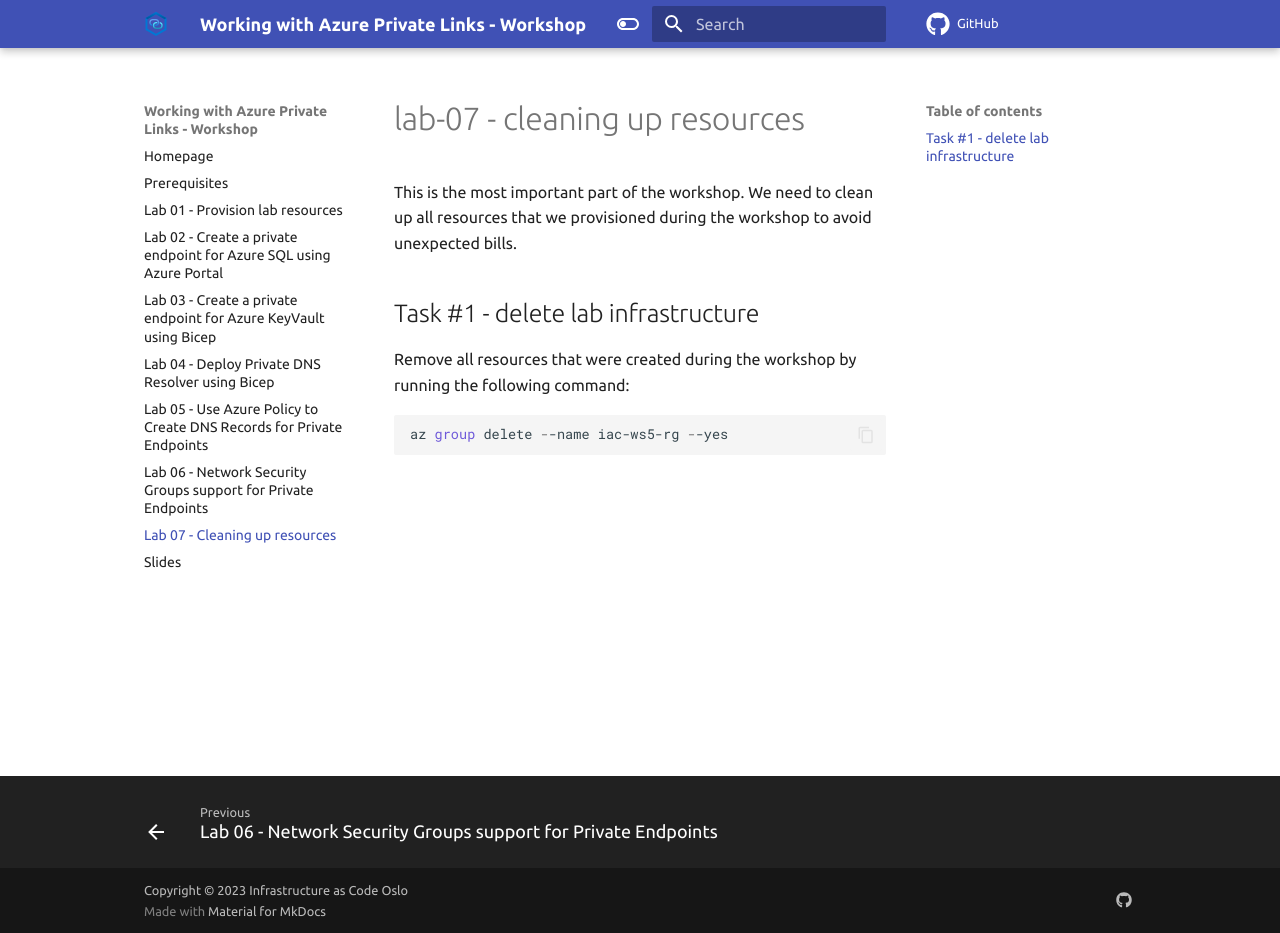
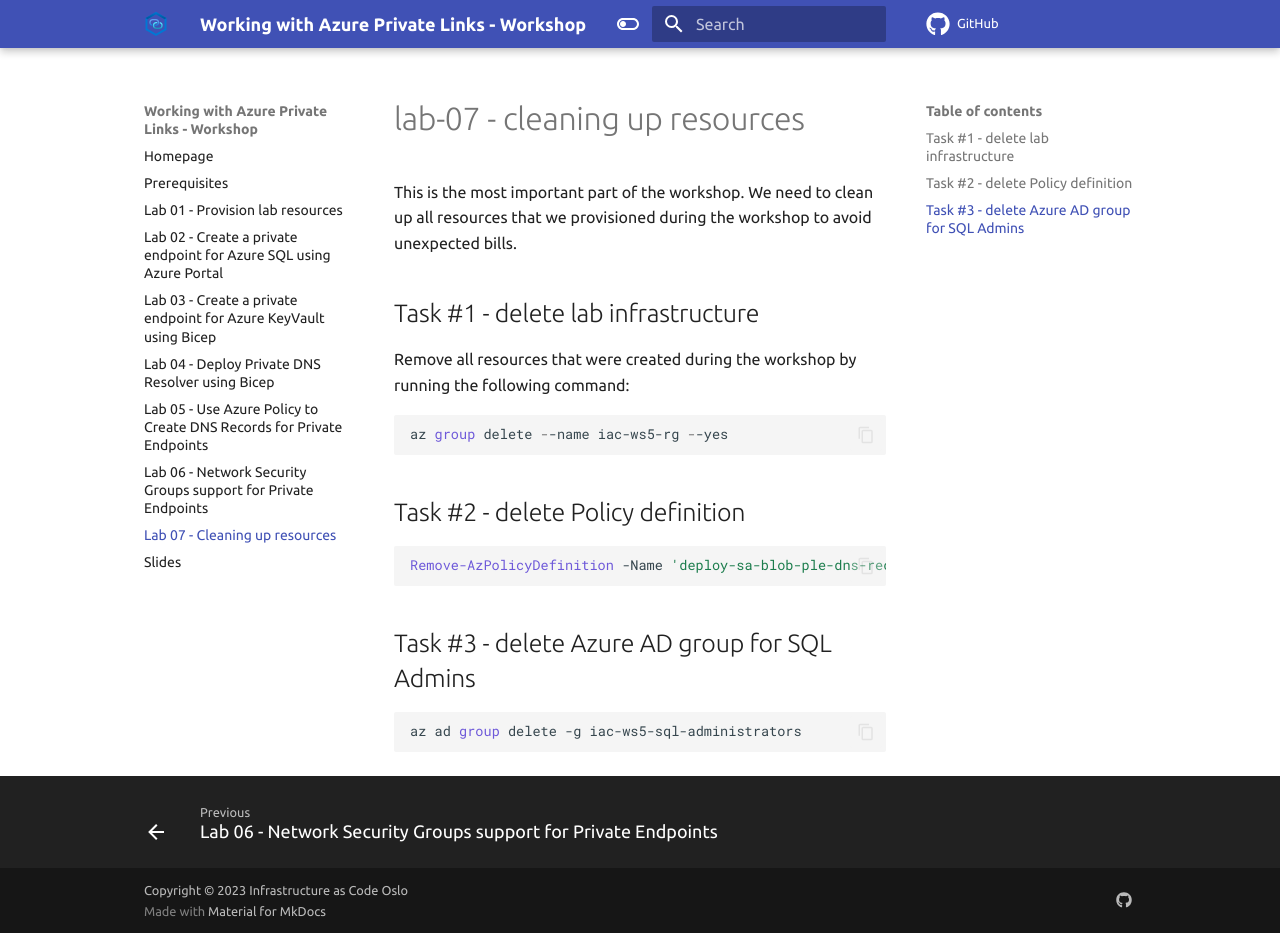
Before and after one commit to Infrastructure-AsCode/azure-private-links-labs, an MkDocs documentation site: the page built from docs/labs/lab-07/index.md, in a window 1280 px wide and 933 px high. Built offline with MkDocs 1.6.1 and Material for MkDocs 9.7.7, drawn with Linux system fonts in a browser that asks for light colours; comment, search, counter and statistics services are not loaded.

Commit message:
lab07 - WIP

````diff
--- a/docs/labs/lab-07/index.md
+++ b/docs/labs/lab-07/index.md
@@ -9,3 +9,15 @@ Remove all resources that were created during the workshop by running the follow
 ```powershell
 az group delete --name iac-ws5-rg --yes
 ```
+
+## Task #2 - delete Policy definition
+
+```powershell
+Remove-AzPolicyDefinition -Name 'deploy-sa-blob-ple-dns-records'
+```
+
+## Task #3 - delete Azure AD group for SQL Admins
+
+```powershell
+az ad group delete -g iac-ws5-sql-administrators
+```
````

◆ Instructions to follow ◆
Output the listing above exactly as it stands; no picture should appear.

◆ Answer box ◆
Before and after one commit to Infrastructure-AsCode/azure-private-links-labs, an MkDocs documentation site: the page built from docs/labs/lab-07/index.md, in a window 1280 px wide and 933 px high. Built offline with MkDocs 1.6.1 and Material for MkDocs 9.7.7, drawn with Linux system fonts in a browser that asks for light colours; comment, search, counter and statistics services are not loaded.

Commit message:
lab07 - WIP

````diff
--- a/docs/labs/lab-07/index.md
+++ b/docs/labs/lab-07/index.md
@@ -9,3 +9,15 @@ Remove all resources that were created during the workshop by running the follow
 ```powershell
 az group delete --name iac-ws5-rg --yes
 ```
+
+## Task #2 - delete Policy definition
+
+```powershell
+Remove-AzPolicyDefinition -Name 'deploy-sa-blob-ple-dns-records'
+```
+
+## Task #3 - delete Azure AD group for SQL Admins
+
+```powershell
+az ad group delete -g iac-ws5-sql-administrators
+```
````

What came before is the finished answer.